Directions:
Your answer should be one number: the count of lines below that contain "added".
========================================
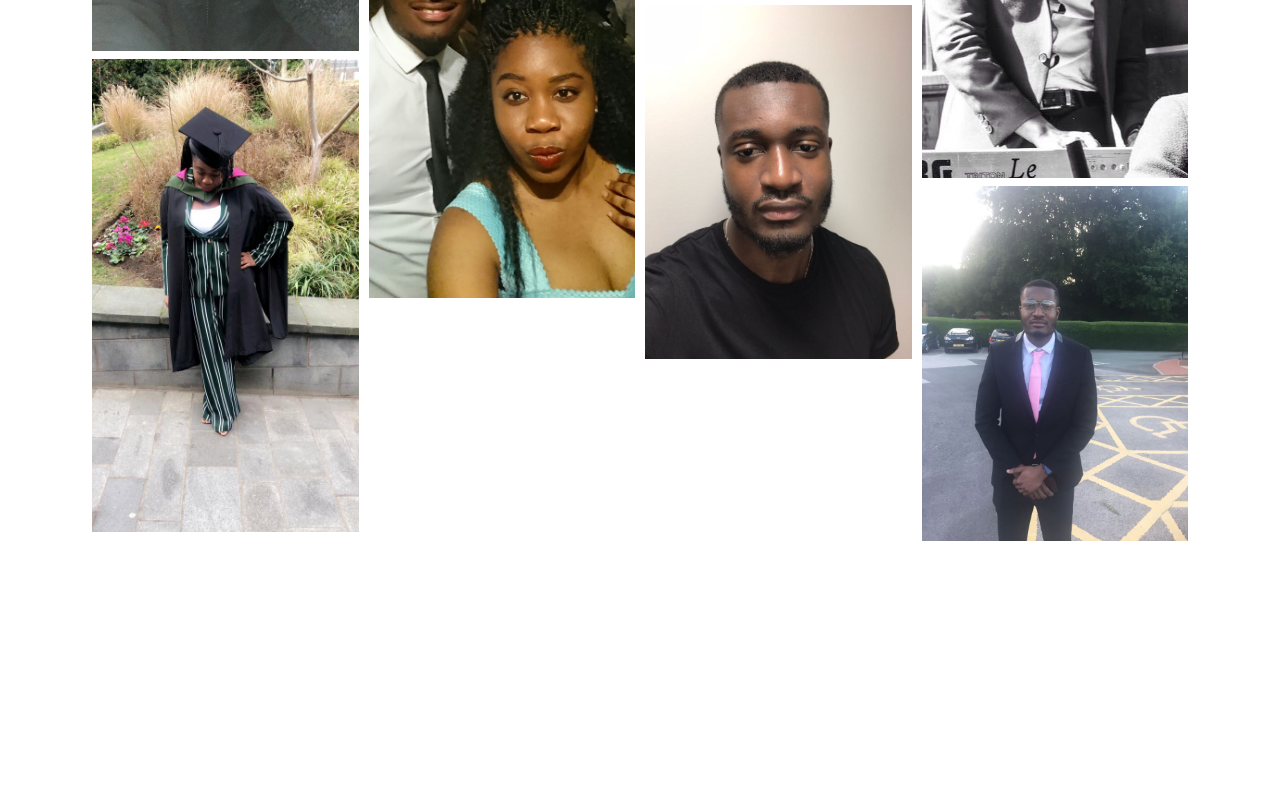
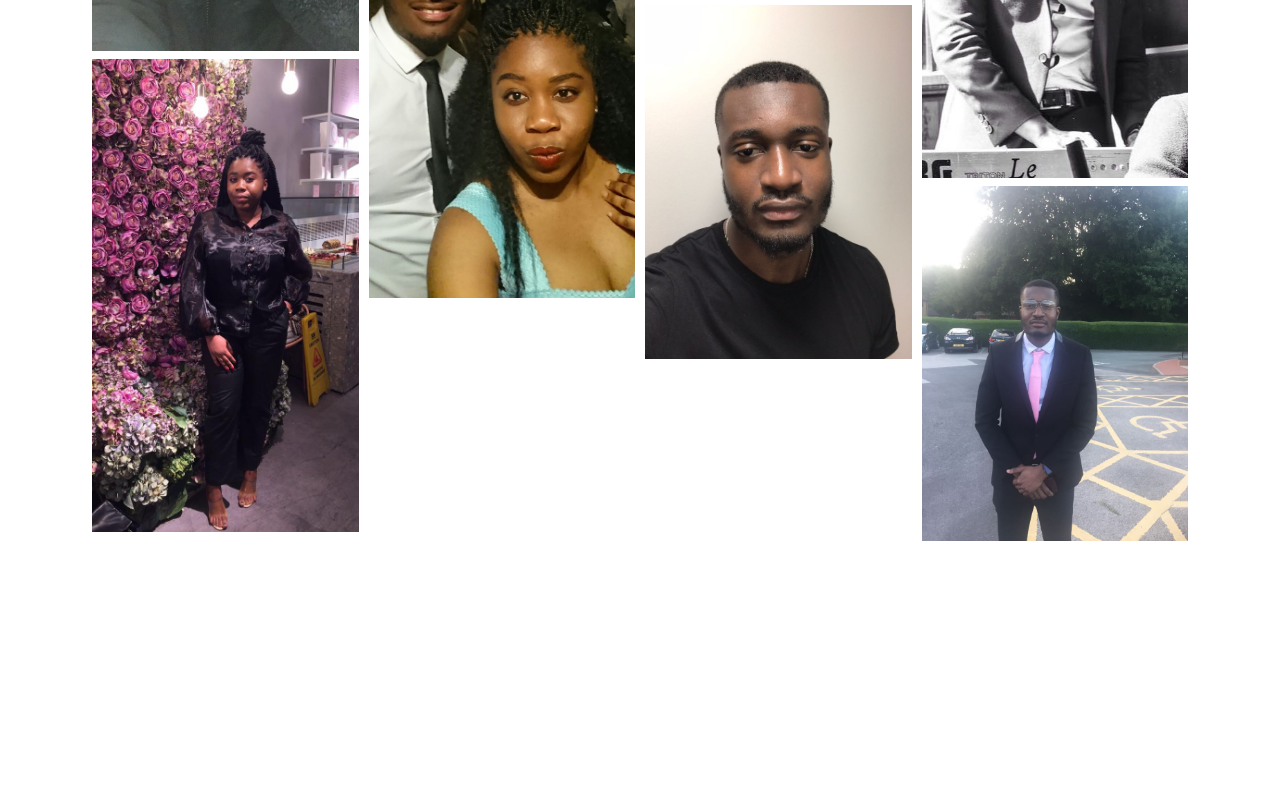
Before and after one commit to ekow-mensah/wedding-website, a website: page public_html/index.html in a window 1280 px wide. Shown: the part 3339-4130 px from the top of the page. Drawn offline with nearby package versions, Linux system fonts and the light colour scheme; files whose address does not match are found by name; a web font is replaced by a local one.

Commit message:
removed grad pic and added flower wall

```diff
--- a/public_html/index.html
+++ b/public_html/index.html
@@ -156,7 +156,7 @@
         <div class="gallery-col">
           <img src="img/IMG_5796.jpg" alt="Picture of Yvonne" class="gallery-image">
           <img src="img/Snapchat-1177368871.jpg" alt="On the train towards Heathrow" class="gallery-image">
-          <img src="img/IMG-20190112-WA0003.jpg" alt="Masters graduation - Sheffield" class="gallery-image">
+          <img src="img/IMG-20200201-WA0010.JPG" alt="Yvonne flower wall" class="gallery-image">
         </div>
         <div class="gallery-col">
           <img src="img/IMG_5918.jpg" class="gallery-image" alt="Ekow Selfie">
```
Also changed, not shown: public_html/img/IMG-20190112-WA0003.jpg (deleted), public_html/img/IMG-20200201-WA0010.JPG (added).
========================================
Exercise answer:
2